To drop their torpedo they had to reduce speed and descend to about 40ft above the sea. Doing so made them ‘sitting ducks’ as it was a clear day.

Birch feathered the propeller (rotating the blades to reduce drag and improve gliding ability) on the damaged engine, dropped his torpedo and managed to turn the plane towards the sea. At this point they were forced to belly land in the water a few hundred yards from Prinz Eugen.

The landing was very successful and the four crew members clambered onto a wing with Bill returning to release two homing pigeons which were part of their distress aid package.
Goldfish Club Badge
Membership only on Ditching in Water

The emergency life-raft would not release and they could not reach the life-jackets. Sid, who could not swim a stroke, walked calmly off the end of the wing and the others followed him. As the air attack went on Bill, with Birchs help, kepSid afloat as they watched their plane sink nose first after only minutes. At that time of year  the water temperature near Lista is less than 10oC so hypothermia would have set in very quickly.

A German Flying Boat flew over them so they ducked, expecting a machine gun volley.

They would learn later that he was identifying their position for the German destroyer to pick them up.

With the RAF attack and German defence still carrying on above and around them – a newspaper article at the time quoted a pilot involved as saying that the British and German aircraft presence was swarming "like flies around a jam pot" – they remained in the water for about a quarter of an hour until the destroyer took them on board. A sailor threw down a rope which was attacheto Sids waist and hwas hauled up. No more than seconds had passed following the removal of the rope, when he overbalanced and fell back into the water. Bill, who was both freezing and exhausted himself, had to swim to where his best buddy was floundering and once again attach the rope to his waist so he could be hauled, this time successfully (with the aid of a boat hook), onto the deck.

The others held onto boat hooks and were pulled up as they were too fatigued to climb the ladder that was lowered for them.

They were the first prisoners the ship had taken and so were regarded as quite a novelty. The

ships crew stole souvenirs, such as uniform badges, but generally treated them well, providing

Schnapps and German bread. After a very thorough stripped medical examination by a doctor

who had trained at Cambridge University, they were led to a warm room where they were first

wrapped in blankets and then left alone for some time to give them a chance to recover from their

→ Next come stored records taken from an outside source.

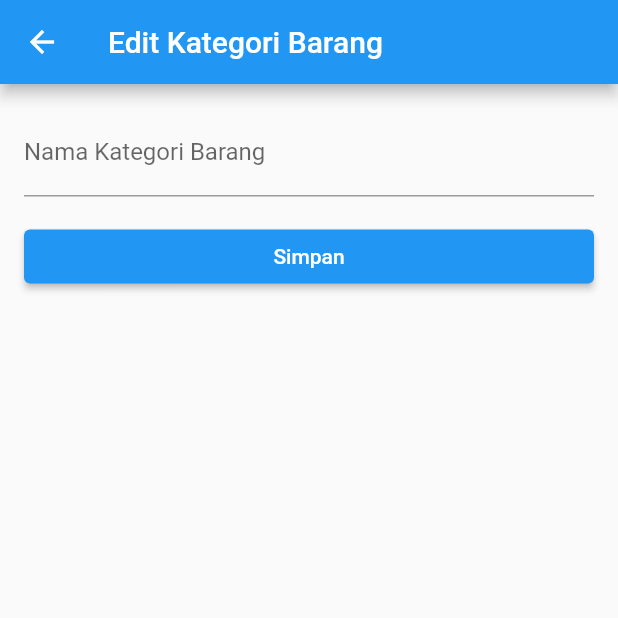
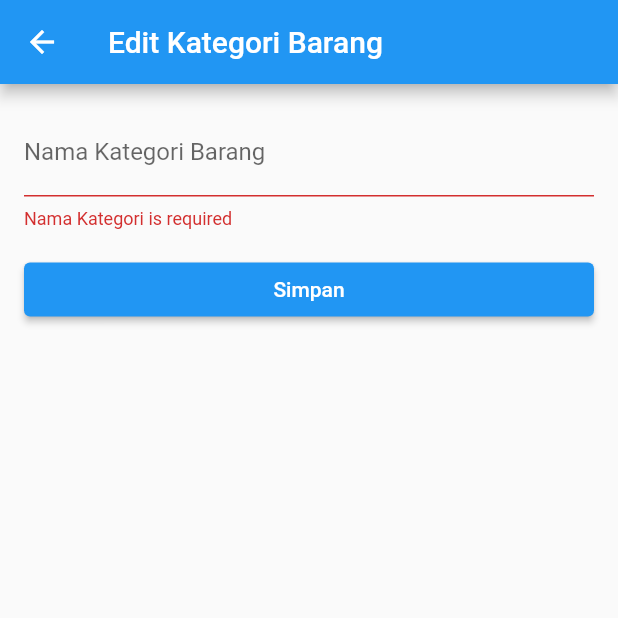
Before and after one commit to ahmadmm01/exerciseapi_140, a Flutter app: the EditKategoriBarang screen opened directly, after a tap on "Simpan", on a phone screen of 412 x 824 dp, the top half of it. Run offline on Flutter 3.47's test engine with Material 2 defaults, Android fonts, the phone set to English and light mode, and no system bars; network calls fail.

Commit message:
add edit behavior

```diff
--- a/lib/view/kategoriBarang/edit_kategori_barang.dart
+++ b/lib/view/kategoriBarang/edit_kategori_barang.dart
@@ -1,4 +1,5 @@
 import 'package:flutter/material.dart';
+import 'package:materiapi/view/kategoriBarang/kategori_barang.dart';
 
 class EditKategoriBarang extends StatefulWidget {
   const EditKategoriBarang({super.key});
@@ -10,11 +11,13 @@ class EditKategoriBarang extends StatefulWidget {
 class _EditKategoriBarangState extends State<EditKategoriBarang> {
   @override
   Widget build(BuildContext context) {
+    var formkey = GlobalKey<FormState>();
     return Scaffold(
       appBar: AppBar(
         title: const Text('Edit Kategori Barang'),
       ),
       body: Form(
+        key: formkey,
         child: ListView(
           padding: const EdgeInsets.all(16.0),
           children: [
@@ -33,7 +36,19 @@ class _EditKategoriBarangState extends State<EditKategoriBarang> {
             ),
             const SizedBox(height: 16.0),
             ElevatedButton(
-              onPressed: () {},
+              onPressed: () {
+                if (formkey.currentState!.validate()) {
+                  Navigator.pop(
+                    context,
+                    MaterialPageRoute(
+                      builder: (context) => const KategoriBarang(),
+                    )
+                  );
+                  ScaffoldMessenger.of(context).showSnackBar(
+                    const SnackBar(content: Text('Data Berhasil Diubah'))
+                  );
+                }
+              },
               child: const Text('Simpan'),
             ),
           ],
```
Also changed, not shown: lib/view/kategoriBarang/kategori_barang.dart (+9 -1 lines).
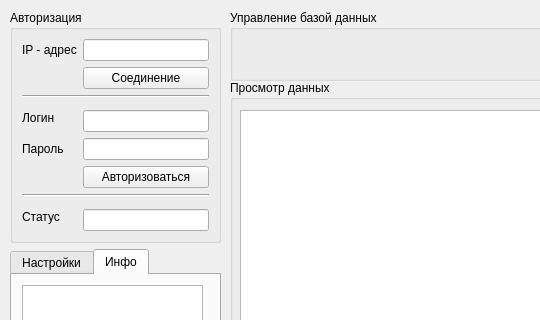
ruhose73/Koftan, file cpclient.ui: the form before one commit; both pictures show x 0 to 540 and y 0 to 320 of the 1280 by 720 pixel window.
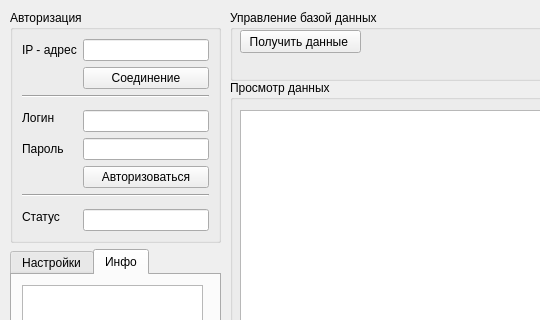
The form after the commit.

What changed in the file:
```diff
--- a/cpclient.ui
+++ b/cpclient.ui
@@ -25,6 +25,19 @@
    <property name="title">
     <string>Управление базой данных</string>
    </property>
+   <widget class="QPushButton" name="pushButton">
+    <property name="geometry">
+     <rect>
+      <x>10</x>
+      <y>20</y>
+      <width>121</width>
+      <height>23</height>
+     </rect>
+    </property>
+    <property name="text">
+     <string>Получить данные </string>
+    </property>
+   </widget>
   </widget>
   <widget class="QGroupBox" name="groupBox_4">
    <property name="geometry">
@@ -49,7 +62,7 @@
     </property>
    </widget>
   </widget>
-  <widget class="QWidget" name="">
+  <widget class="QWidget" name="layoutWidget">
    <property name="geometry">
     <rect>
      <x>10</x>
```
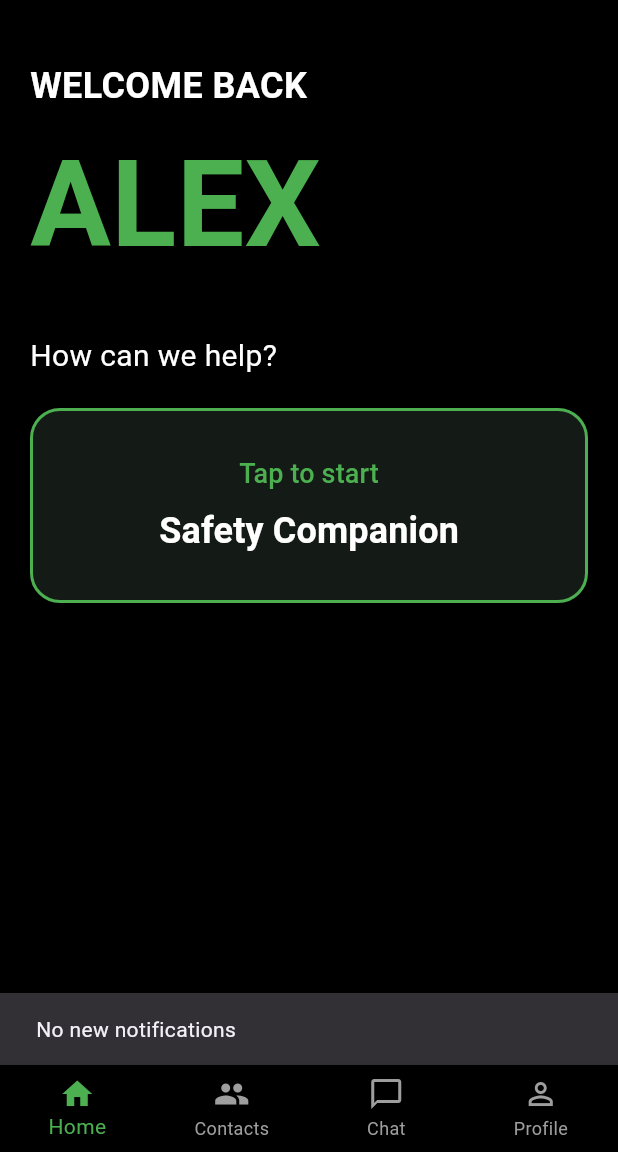
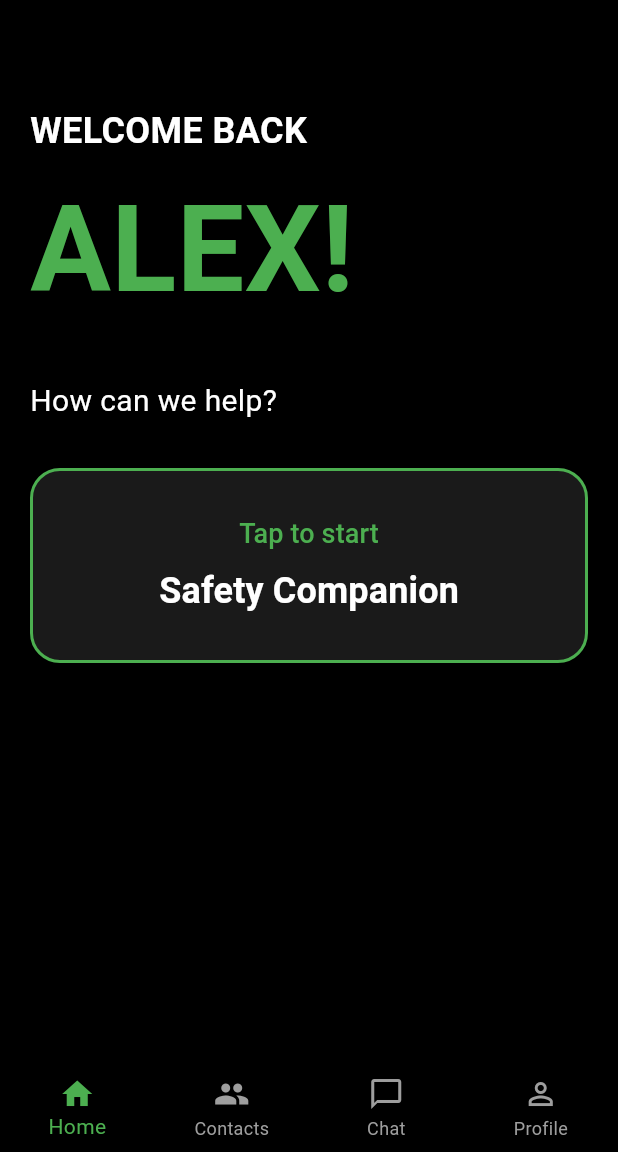
Before and after one commit to Eisha-kia/WalkMate_1.0, a Flutter app: the HomePage screen opened directly, after a tap on the "notifications none" icon, on a phone screen of 412 x 824 dp, the part 84-1236 px from its top. Run offline on Flutter 3.47's test engine with Material 3 defaults, Android fonts, the phone set to English and light mode, and no system bars.

Commit message:
home page
Edited the code slightly

```diff
--- a/walkmate/lib/home_page.dart
+++ b/walkmate/lib/home_page.dart
@@ -38,13 +38,7 @@ class HomePage extends StatelessWidget {
               Icons.notifications_none,
               color: Colors.white,
             ),
-            onPressed: () {
-              ScaffoldMessenger.of(context).showSnackBar(
-                const SnackBar(
-                  content: Text('No new notifications'),
-                ),
-              );
-            },
+            onPressed: () {},
           ),
         ],
       ),
@@ -54,7 +48,7 @@ class HomePage extends StatelessWidget {
         child: Column(
           crossAxisAlignment: CrossAxisAlignment.start,
           children: [
-            const SizedBox(height: 20),
+            const SizedBox(height: 50),
 
             const Text(
               'WELCOME BACK',
@@ -68,7 +62,7 @@ class HomePage extends StatelessWidget {
             const SizedBox(height: 5),
 
             const Text(
-              'ALEX',
+              'ALEX!',
               style: TextStyle(
                 color: Colors.green,
                 fontSize: 80,
@@ -86,13 +80,13 @@ class HomePage extends StatelessWidget {
               ),
             ),
 
-            const SizedBox(height: 20),
+            const SizedBox(height: 30),
 
             Container(
-              width: double.infinity,
+              width: 400,
               height: 130,
               decoration: BoxDecoration(
-                color: const Color(0xFF141A16),
+                color: Colors.white10,
                 borderRadius: BorderRadius.circular(20),
                 border: Border.all(
                   color: Colors.green,
```
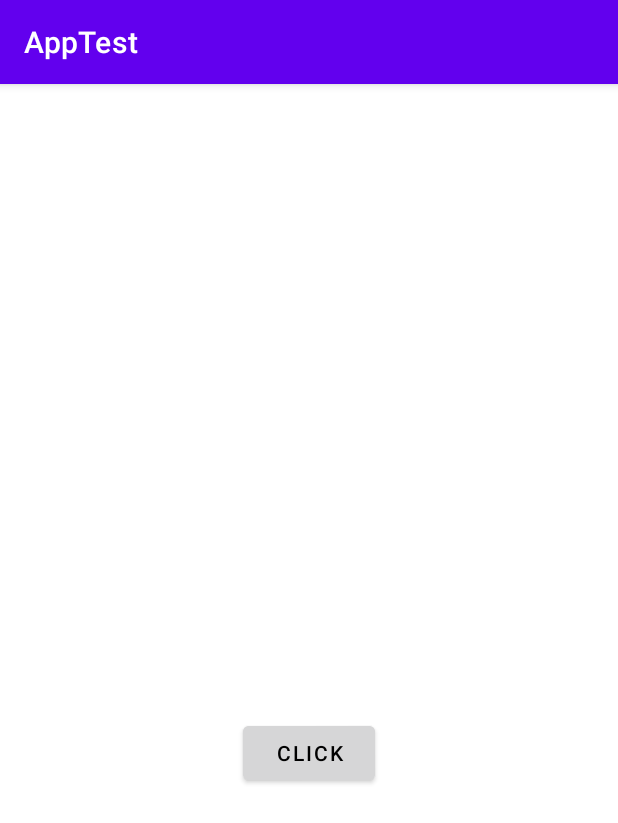
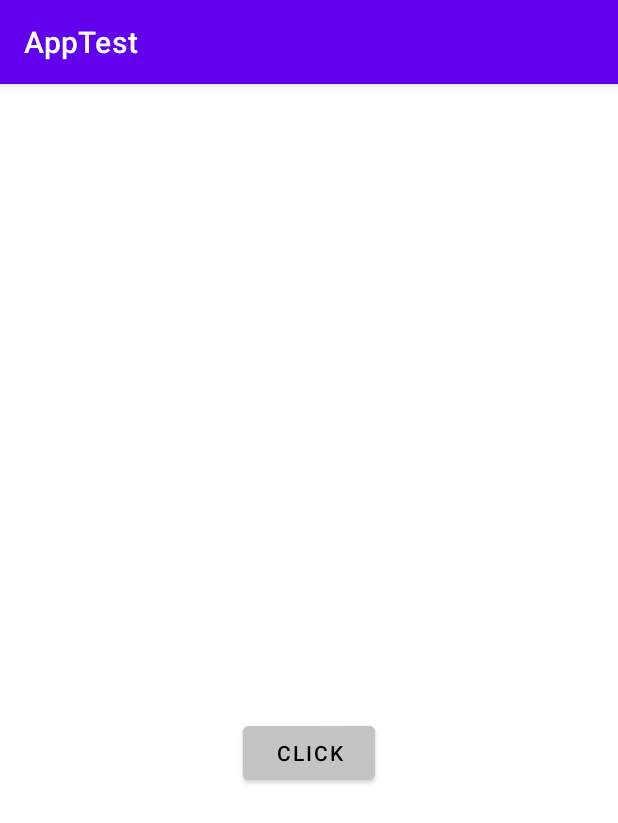
Before and after one commit to josevini/android, an Android app: the screen it shows after launch (MainActivity), on a phone screen of 412 x 824 dp. Shown: the top 823 px of the screen. Run offline under Robolectric (Android 15) with nearby library versions, the phone set to English and light mode, and no system bars.

Commit message:
Update colors.xml

```diff
--- a/AppTeste/app/src/main/res/values/colors.xml
+++ b/AppTeste/app/src/main/res/values/colors.xml
@@ -7,4 +7,6 @@
     <color name="teal_700">#FF018786</color>
     <color name="black">#FF000000</color>
     <color name="white">#FFFFFFFF</color>
+    <color name="grey">#C4C4C4</color>
+    <color name="light_grey">#ECECEC</color>
 </resources>
```
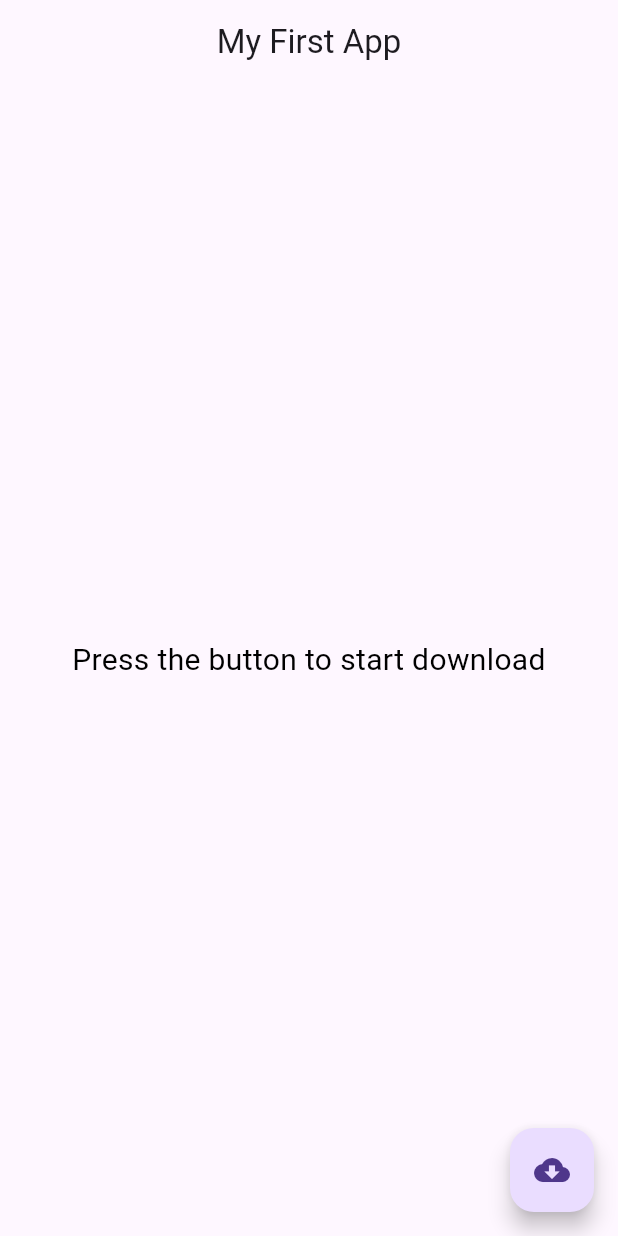
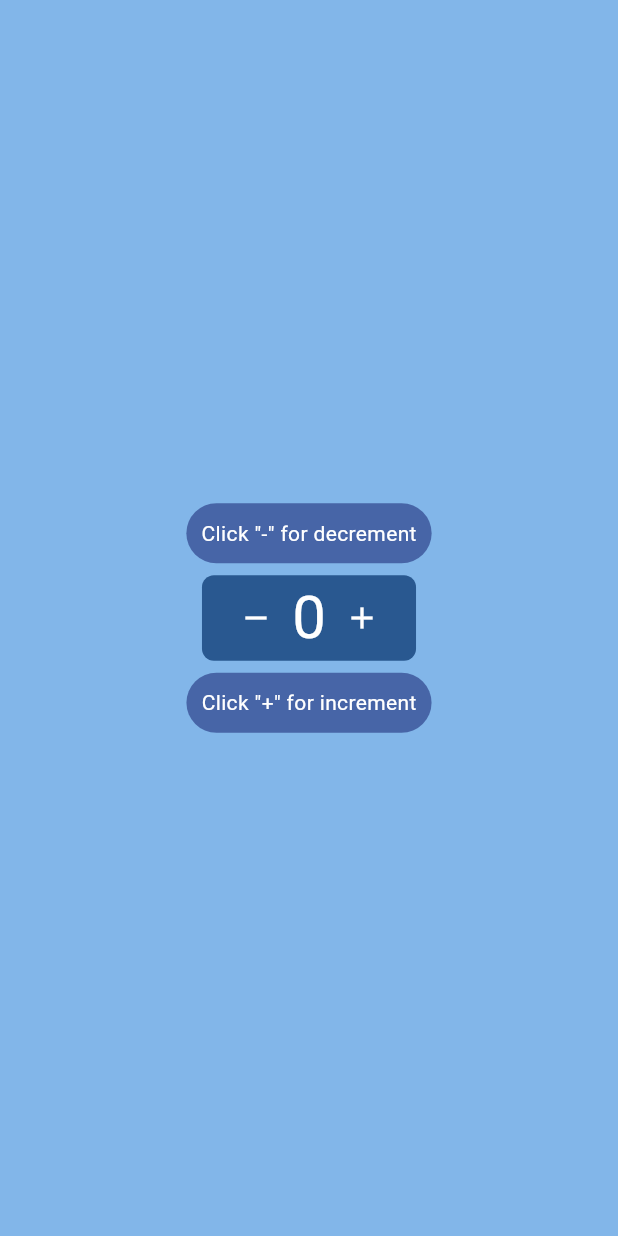
Before and after one commit to oliare/flutter_university, a Flutter app: the screen it shows after launch, on a phone screen of 412 x 824 dp. Run offline on Flutter 3.47's test engine with Material 3 defaults, Android fonts, the phone set to English and light mode, and no system bars.

Commit message:
lab 3(2)

```diff
--- a/flutter_init/lib/main.dart
+++ b/flutter_init/lib/main.dart
@@ -1,71 +1,110 @@
-import 'dart:async';
 import 'package:flutter/material.dart';
 
-void main() => runApp(MyFirstApp());
-
-class MyFirstApp extends StatefulWidget {
-  @override
-  _MyFirstAppState createState() => _MyFirstAppState();
+void main() {
+  runApp(MyApp());
 }
 
-class _MyFirstAppState extends State<MyFirstApp> {
-  bool _loading = false;
-  double _progressValue = 0.0;
-
+class MyApp extends StatelessWidget {
   @override
   Widget build(BuildContext context) {
     return MaterialApp(
+      debugShowCheckedModeBanner: false,
+      title: "StatelessWidget simple",
+      theme: ThemeData(
+        primarySwatch: Colors.teal,
+      ),
       home: Scaffold(
-        appBar: AppBar(
-          title: Text('My First App'),
-          centerTitle: true,
-        ),
+        backgroundColor: const Color.fromARGB(180, 78, 151, 224),
         body: Center(
-          child: Container(
-            padding: EdgeInsets.all(16),
-            child: _loading
-                ? Column(
-                    mainAxisAlignment: MainAxisAlignment.center,
-                    children: <Widget>[
-                      LinearProgressIndicator(value: _progressValue),
-                      SizedBox(height: 20),
-                      Text(
-                        '${(_progressValue * 100).round()}%',
-                        style: TextStyle(color: Colors.blue, fontSize: 24),
-                      ),
-                    ],
-                  )
-                : Text(
-                    'Press the button to start download',
-                    style: TextStyle(color: Colors.black, fontSize: 20),
-                    textAlign: TextAlign.center,
-                  ),
+          child: Column(
+            mainAxisSize: MainAxisSize.min,
+            mainAxisAlignment: MainAxisAlignment.center,
+            crossAxisAlignment: CrossAxisAlignment.center,
+            children: [
+              HintLabel('Click "-" for decrement'),
+              SizedBox(height: 8.0),
+              CounterWidget(),
+              SizedBox(height: 8.0),
+              HintLabel('Click "+" for increment'),
+            ],
           ),
-        ),
-        floatingActionButton: FloatingActionButton(
-          onPressed: _loading ? null : _startDownload,
-          child: Icon(Icons.cloud_download),
         ),
       ),
     );
   }
+}
 
-  void _startDownload() {
+class HintLabel extends StatelessWidget {
+  final String text;
+
+  const HintLabel(this.text, {Key? key}) : super(key: key);
+
+  @override
+  Widget build(BuildContext context) {
+    return DecoratedBox(
+      decoration: BoxDecoration(
+        color: const Color.fromARGB(121, 7, 13, 94),
+        borderRadius: BorderRadius.circular(20.0),
+      ),
+      child: Padding(
+        padding: const EdgeInsets.all(10.0),
+        child: Text(
+          text,
+          style: TextStyle(color: Colors.white),
+        ),
+      ),
+    );
+  }
+}
+
+class CounterWidget extends StatefulWidget {
+  @override
+  _CounterWidgetState createState() => _CounterWidgetState();
+}
+
+class _CounterWidgetState extends State<CounterWidget> {
+  int _count = 0;
+
+  void _increment() {
     setState(() {
-      _loading = true;
-      _progressValue = 0.0;
-    });
-
-    const oneSec = Duration(seconds: 1);
-    Timer.periodic(oneSec, (Timer timer) {
-      setState(() {
-        _progressValue += 0.05;
-        if (_progressValue >= 1.0) {
-          _loading = false;
-          timer.cancel();
-          _progressValue = 0.0;
-        }
-      });
+      _count++;
     });
   }
+
+  void _decrement() {
+    setState(() {
+      if (_count > 0) _count--;
+    });
+  }
+
+  @override
+  Widget build(BuildContext context) {
+    return Container(
+      padding: EdgeInsets.symmetric(horizontal: 12.0),
+      margin: EdgeInsets.symmetric(horizontal: 5.0),
+      decoration: BoxDecoration(
+        color: const Color.fromARGB(187, 8, 54, 111),
+        borderRadius: BorderRadius.all(Radius.circular(8.0)),
+      ),
+      child: Row(
+        mainAxisSize: MainAxisSize.min,
+        mainAxisAlignment: MainAxisAlignment.center,
+        crossAxisAlignment: CrossAxisAlignment.center,
+        children: [
+          IconButton(
+            onPressed: _decrement,
+            icon: Icon(Icons.remove, color: Colors.white),
+          ),
+          Text(
+            '$_count',
+            style: TextStyle(fontSize: 40, color: Colors.white),
+          ),
+          IconButton(
+            onPressed: _increment,
+            icon: Icon(Icons.add, color: Colors.white),
+          ),
+        ],
+      ),
+    );
+  }
 }
```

ordeal. Sid later recalled to his son that once dried off, warmed up and re-clothed, the German crew

kept offering fruit from a bowl. They waived this away as they were intent on talking over the events

but the Germans couldnt understand the refusal.

This was the first wartime propaganda they were to encounter; their captors had been convinced that Britain was on its knees and that fresh fruit was a rare luxury.

The destroyer took the captured crew to Christiansands where, after one night, they were

sent to Oslo by train and then flown to Berlin. From there they were sent by train to a transit camp for captured RAF personnel within the Prisoner of War camp Stalag Luft III at Sagan in Eastern Germany (now Żagań in Poland), 100 miles south-east of Berlin. Arriving on 25th May, 11 days after being shot down, Bill became Luft PoW number 792.

Cutting from the Derbyshiire Advertiser
19 June 1942